It’s coming up for a full year now since the Brexit vote, and I can’t be the only one who has had enough of this constant unsettling feeling in the stomach. This staring into the void, this long slow voyage into the unknown. The anxiety, the interrupted sleep, the inescapable suspicion that the doors have been locked and the controls have been set for the dark heart of the sun, but not knowing how long it will take to get there. The almost certain knowledge that there’s an appalling accident waiting two years up the motorway, and yet on we accelerate towards it.
Well, a war with Spain straight out of the blocks would change all that. It would settle the nerves. As anyone who’s ever done a best man’s speech or a bungee jump will know, it’s all the waiting around that’s the worst bit, the interminable delay. What better way to quieten the foreboding over what dangers might loom over the horizon than an actual proper, right-here-right-now war with a first world European nation and fellow Nato member?
So let’s just do it. 3…2…1…War with Spain.
The longer you think about it, the arguments against the War with Spain all start to fall away. To be against the War with Spain is to refuse to accept, in the face of overwhelming evidence, that the idiots have taken over. To oppose the War with Spain is to oppose democracy itself.
It might have started by accident. A former Conservative leader, Lord Howard, speaking to Sky News from his sofa on a Sunday morning, idly conflating Gibraltar and the Falklands, two “Spanish-speaking countries”, two “woman Prime Ministers”, the latter of whom would certainly “show the same resolve” as the former.
But the enlightened voices that have since obediently fallen in behind the War with Spain are the very same that won the referendum, and if remoaning Britain is serious about healing the divisions caused by Brexit, the War with Spain is a cause they cannot in good conscience fail to support.
After all, as Kelvin MacKenzie bravely pointed out to “the creeps running Spain” (his actual words) in The Sun this morning. “Could I remind them the locals have made clear in vote after vote that they don’t want the donkey rogerers running their efficient little outpost”?
And if they won’t listen, MacKenzie has a number of bold policy suggestions right up to banning Spanish holidays for Brits and saying “Adios, Manuel” to the “125,000 Spaniards working in Britain”.

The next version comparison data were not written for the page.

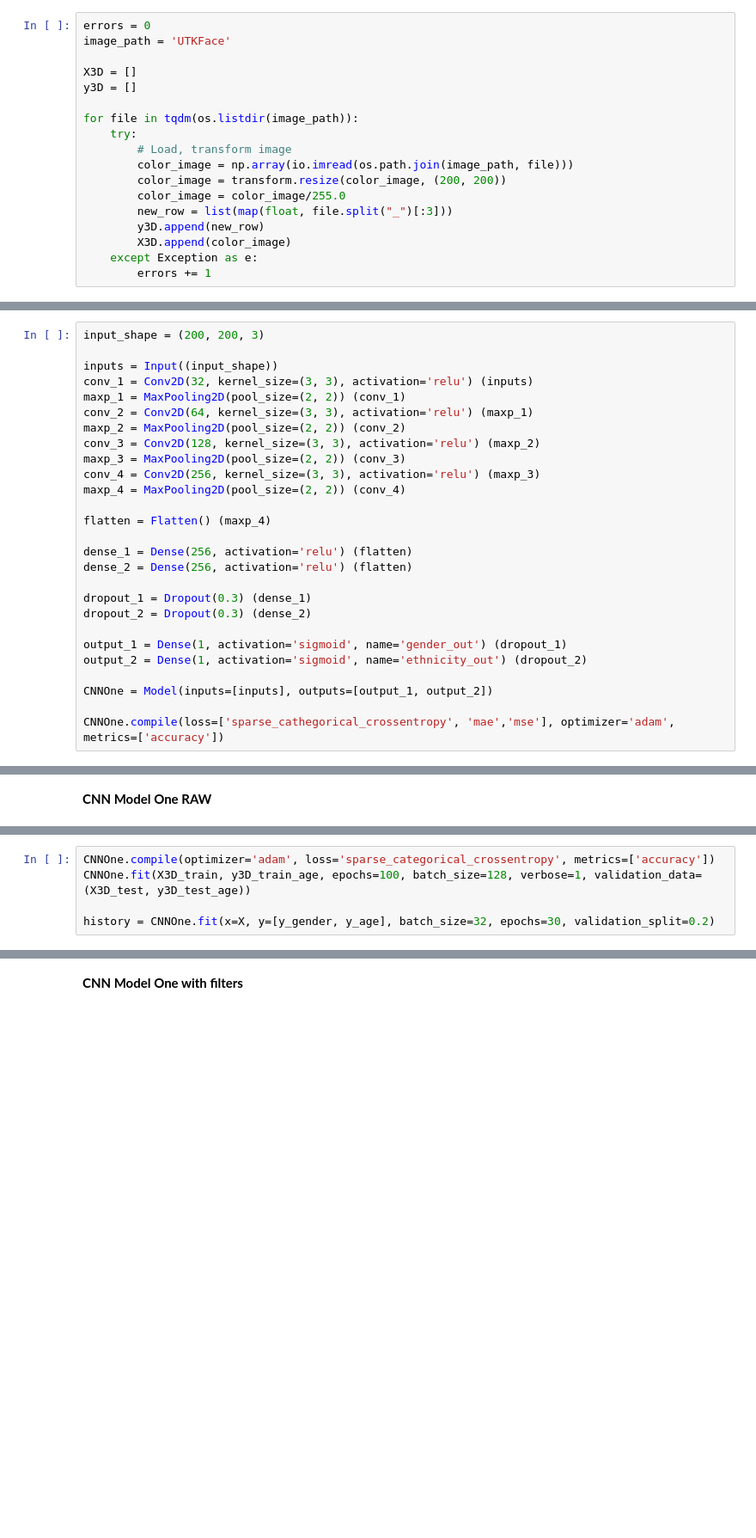
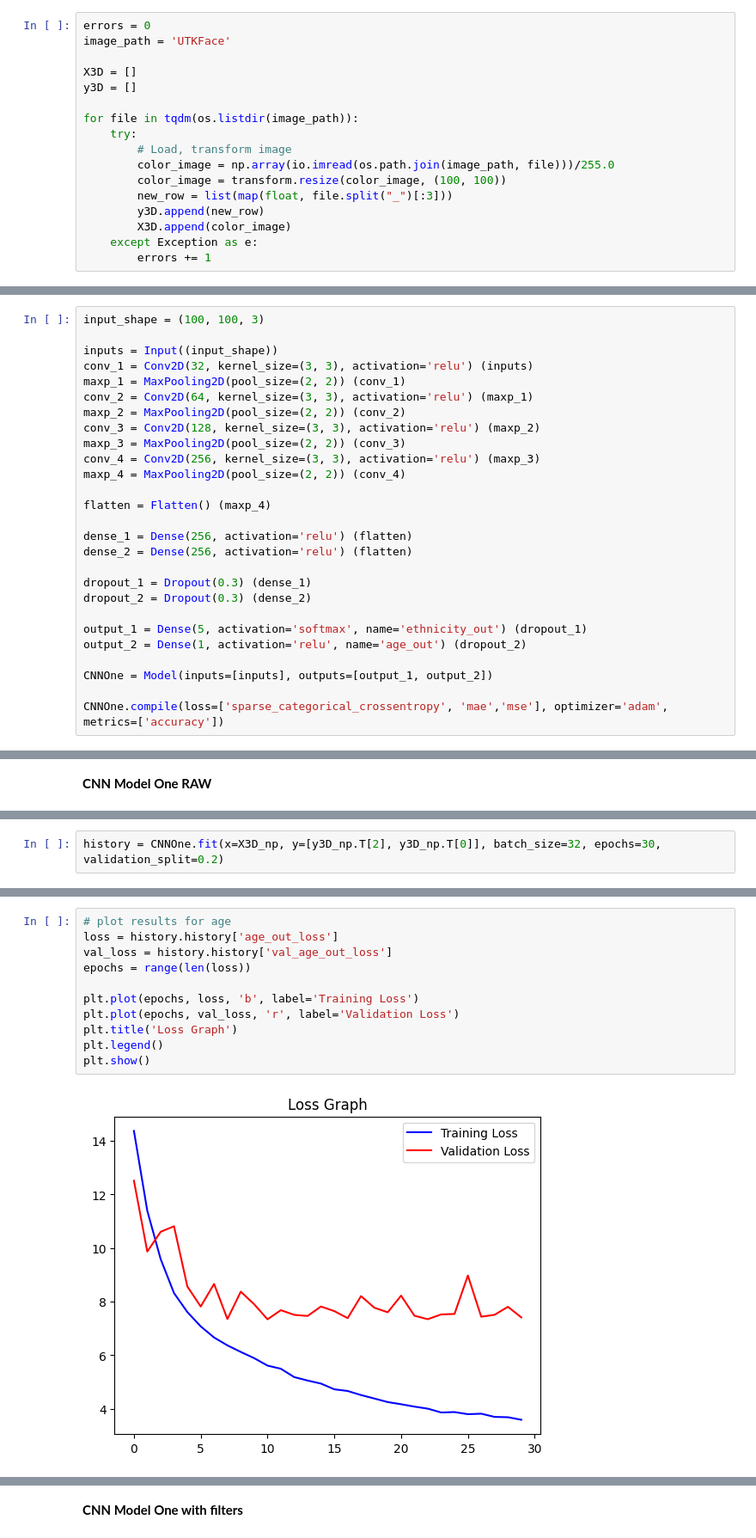
Before and after one commit to geogardow/pattern_recognition_project_2, a Jupyter notebook: Project2.ipynb, the cells around one changed output, grey strips where cells are left out. Shown at 86% size. Drawn from its saved outputs; the diff is of its cells as text; blank space fills up the shorter version.

```diff
--- a/Project2.ipynb
+++ b/Project2.ipynb
@@ -106,9 +106,8 @@ y3D = []
 for file in tqdm(os.listdir(image_path)):
     try:
         # Load, transform image
-        color_image = np.array(io.imread(os.path.join(image_path, file)))
-        color_image = transform.resize(color_image, (200, 200))
-        color_image = color_image/255.0
+        color_image = np.array(io.imread(os.path.join(image_path, file)))/255.0
+        color_image = transform.resize(color_image, (100, 100))
         new_row = list(map(float, file.split("_")[:3]))
         y3D.append(new_row)
         X3D.append(color_image)
@@ -503,7 +491,7 @@ MLP = MLPClassifier(hidden_layer_sizes=(400,300,200,117), activation= 'relu', ma
 # %% [markdown]
 **CNN Model One**
 # %%
-input_shape = (200, 200, 3)
+input_shape = (100, 100, 3)
 
 inputs = Input((input_shape))
 conv_1 = Conv2D(32, kernel_size=(3, 3), activation='relu') (inputs)
@@ -523,9 +511,9 @@ dense_2 = Dense(256, activation='relu') (flatten)
 dropout_1 = Dropout(0.3) (dense_1)
 dropout_2 = Dropout(0.3) (dense_2)
 
-output_1 = Dense(1, activation='sigmoid', name='gender_out') (dropout_1)
-output_2 = Dense(1, activation='sigmoid', name='ethnicity_out') (dropout_2)
+output_1 = Dense(5, activation='softmax', name='ethnicity_out') (dropout_1)
+output_2 = Dense(1, activation='relu', name='age_out') (dropout_2)
 
 CNNOne = Model(inputs=[inputs], outputs=[output_1, output_2])
 
-CNNOne.compile(loss=['sparse_cathegorical_crossentropy', 'mae','mse'], optimizer='adam', metrics=['accuracy'])
+CNNOne.compile(loss=['sparse_categorical_crossentropy', 'mae','mse'], optimizer='adam', metrics=['accuracy'])
@@ -610,5 +587,0 @@ print(y3D_test.shape)
-# %%
-CNNOne.compile(optimizer='adam', loss='sparse_categorical_crossentropy', metrics=['accuracy'])
-CNNOne.fit(X3D_train, y3D_train_age, epochs=100, batch_size=128, verbose=1, validation_data=(X3D_test, y3D_test_age))
-
-history = CNNOne.fit(x=X, y=[y_gender, y_age], batch_size=32, epochs=30, validation_split=0.2)
@@ -644,0 +592,2 @@ _________________________________________________________________
+# %%
+history = CNNOne.fit(x=X3D_np, y=[y3D_np.T[2], y3D_np.T[0]], batch_size=32, epochs=30, validation_split=0.2)
@@ -644,0 +614,13 @@ _________________________________________________________________
+# %%
+# plot results for age
+loss = history.history['age_out_loss']
+val_loss = history.history['val_age_out_loss']
+epochs = range(len(loss))
+
+plt.plot(epochs, loss, 'b', label='Training Loss')
+plt.plot(epochs, val_loss, 'r', label='Validation Loss')
+plt.title('Loss Graph')
+plt.legend()
+plt.show()
+# %% [output]
+[figure, added]
```
Also changed, not shown: parts of 24 cells of this notebook, 4 other files.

(Some people will inevitably say that he doesn’t actually mean any of this stuff, and is only saying it to draw attention to the third item in his weekly column, which yet again appears to me an utterly deluded shill for his own car insurance price comparison website, but these are the same voices that for too long have ignored the ordinary British people, and if Brexit didn’t get their attention, well the War with Spain will.)
Most importantly, the War with Spain has the power to heal division. I have no evidence for this, but my strong suspicion is that the Gibraltar issue bisects the British popular imagination almost as cleanly as Brexit. It’s only a hunch but I reckon that for about, say, 51.9 per cent of people, the fact that there is a little speck of Spain which flies the Union Jack and has the Queen on its coins is a source of fierce pride. While for roughly 48.1 per cent of the population, it is something of an embarrassment.
How British people would feel were the situation reversed is impossible to know with any certainty as there is no sovereign dependency of a foreign nation on the British mainland, but given the imagined threat of foreign languages spoken on Nigel Farage’s train out of Charing Cross was cause enough for us to vote en masse to make ourselves poorer, it is not unreasonable for a few deductions to be made.
The War with Spain will settle this. Even for those of us who are inclined to look at a map and think that Spain might be within its rights to find Gibraltar something of an irritation, well, a few Union Jack-draped coffins flying back from sunny Spain could quickly change that.
If Brexit remains divisive, it’s because, give or take a Pole on Harlow High Street, no one, really, has died for it yet. The War with Spain can help. As Peter Cook once said, we need a futile gesture at this stage.